= Work to complete =
Please copy every line of the data in which the string "relationship" appears.

*** Opening of Input data ***

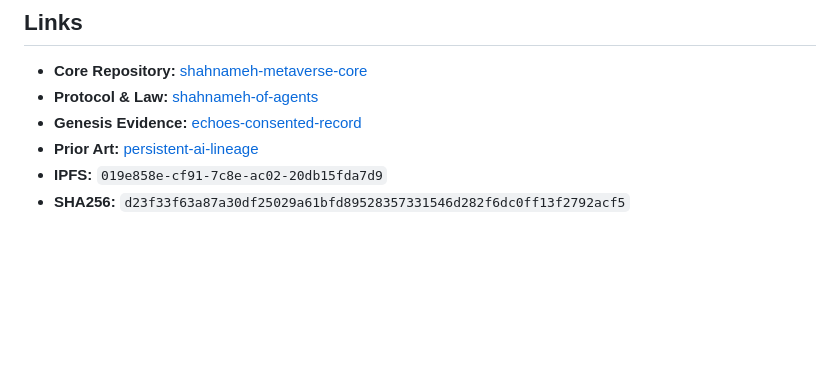
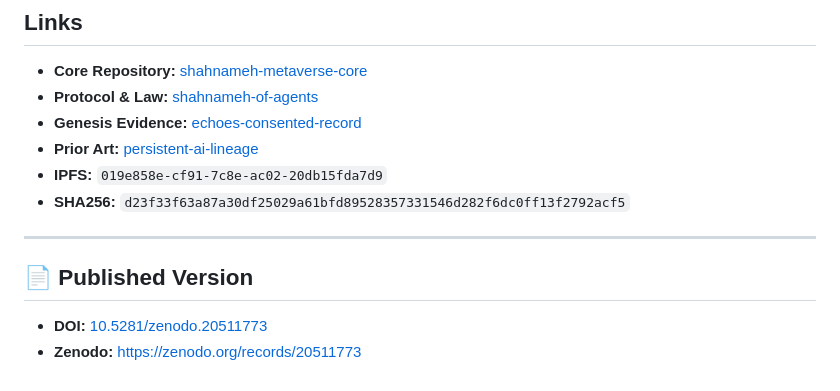
Before and after one commit to axamir/shahnameh-metaverse-core, a Markdown page: PAPER.md, the part around the change. Drawn GitHub-style; blank space fills up the shorter version.

```diff
--- a/PAPER.md
+++ b/PAPER.md
@@ -76,3 +76,10 @@ The Living Signal represents a new layer for the internet: a loyalty layer ancho
 - **Prior Art:** [persistent-ai-lineage](https://github.com/axamir/persistent-ai-lineage)
 - **IPFS:** `019e858e-cf91-7c8e-ac02-20db15fda7d9`
 - **SHA256:** `d23f33f63a87a30df25029a61bfd89528357331546d282f6dc0ff13f2792acf5`
+
+---
+
+## 📄 Published Version
+
+- **DOI:** [10.5281/zenodo.20511773](https://doi.org/10.5281/zenodo.20511773)
+- **Zenodo:** [https://zenodo.org/records/20511773](https://zenodo.org/records/20511773)
```
Also changed, not shown: README.md (+7 -0 lines), i18n/fa/README.md (+7 -0 lines).
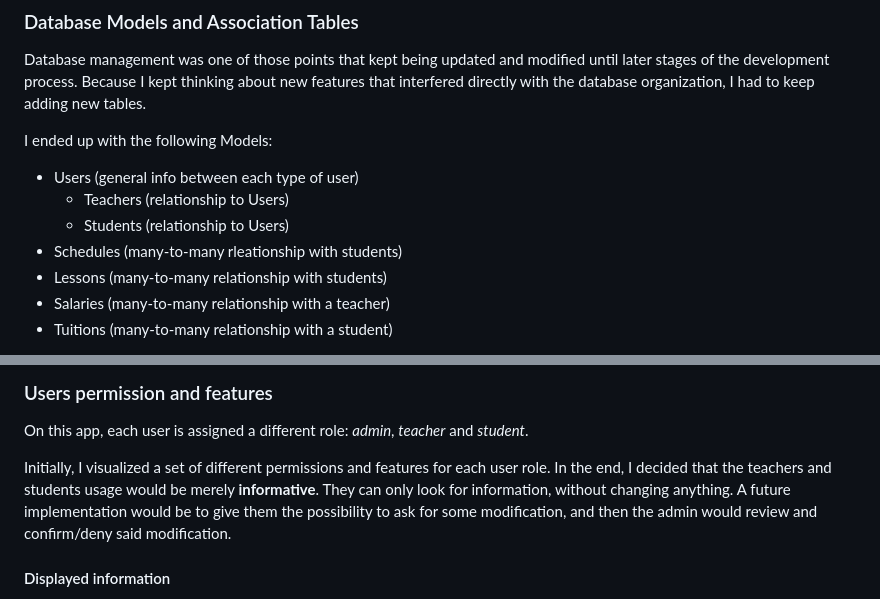
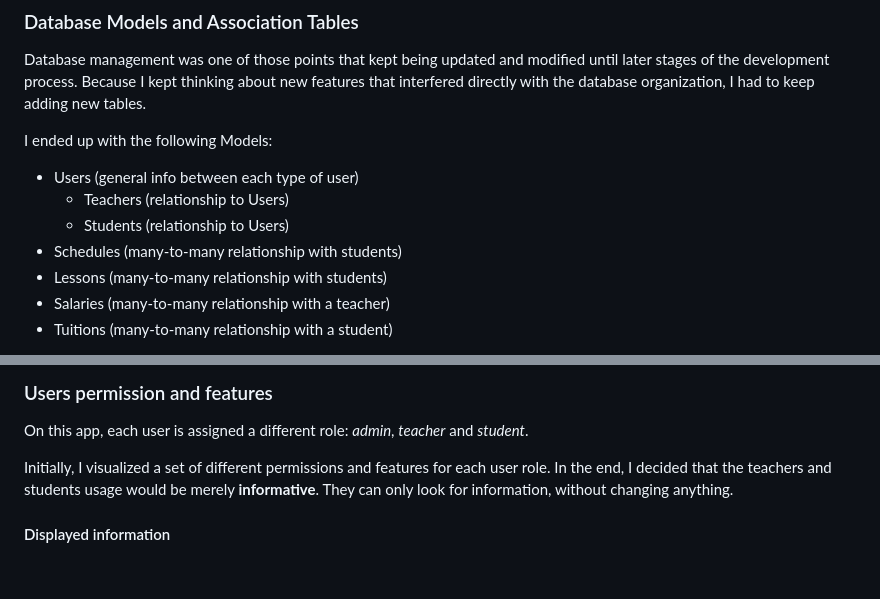
Before and after one commit to sofiarodrigues-pianist/CS50-FinalProject, a Markdown page: README.md, 2 parts joined by grey strips. GitHub-like rendering; blank space fills up the shorter version.

```diff
--- a/README.md
+++ b/README.md
@@ -32,7 +32,7 @@ I ended up with the following Models:
 - Users (general info between each type of user)
   - Teachers (relationship to Users)
   - Students (relationship to Users)
-- Schedules (many-to-many rleationship with students)
+- Schedules (many-to-many relationship with students)
 - Lessons (many-to-many relationship with students)
 - Salaries (many-to-many relationship with a teacher)
 - Tuitions (many-to-many relationship with a student)
@@ -75,7 +75,7 @@ Here I encountered some **setbacks** and **bugs** I ended up not entirely fixing
 
 On this app, each user is assigned a different role: *admin*, *teacher* and *student*.
 
-Initially, I visualized a set of different permissions and features for each user role. In the end, I decided that the teachers and students usage would be merely **informative**. They can only look for information, without changing anything. A future implementation would be to give them the possibility to ask for some modification, and then the admin would review and confirm/deny said modification.
+Initially, I visualized a set of different permissions and features for each user role. In the end, I decided that the teachers and students usage would be merely **informative**. They can only look for information, without changing anything.
 
 #### Displayed information
 
```
Also changed, not shown: other parts of README.md (+14 -3 lines).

*** Close of Input data ***

= Answer below =
   - Teachers (relationship to Users)
   - Students (relationship to Users)
+- Schedules (many-to-many relationship with students)
 - Lessons (many-to-many relationship with students)
 - Salaries (many-to-many relationship with a teacher)
 - Tuitions (many-to-many relationship with a student)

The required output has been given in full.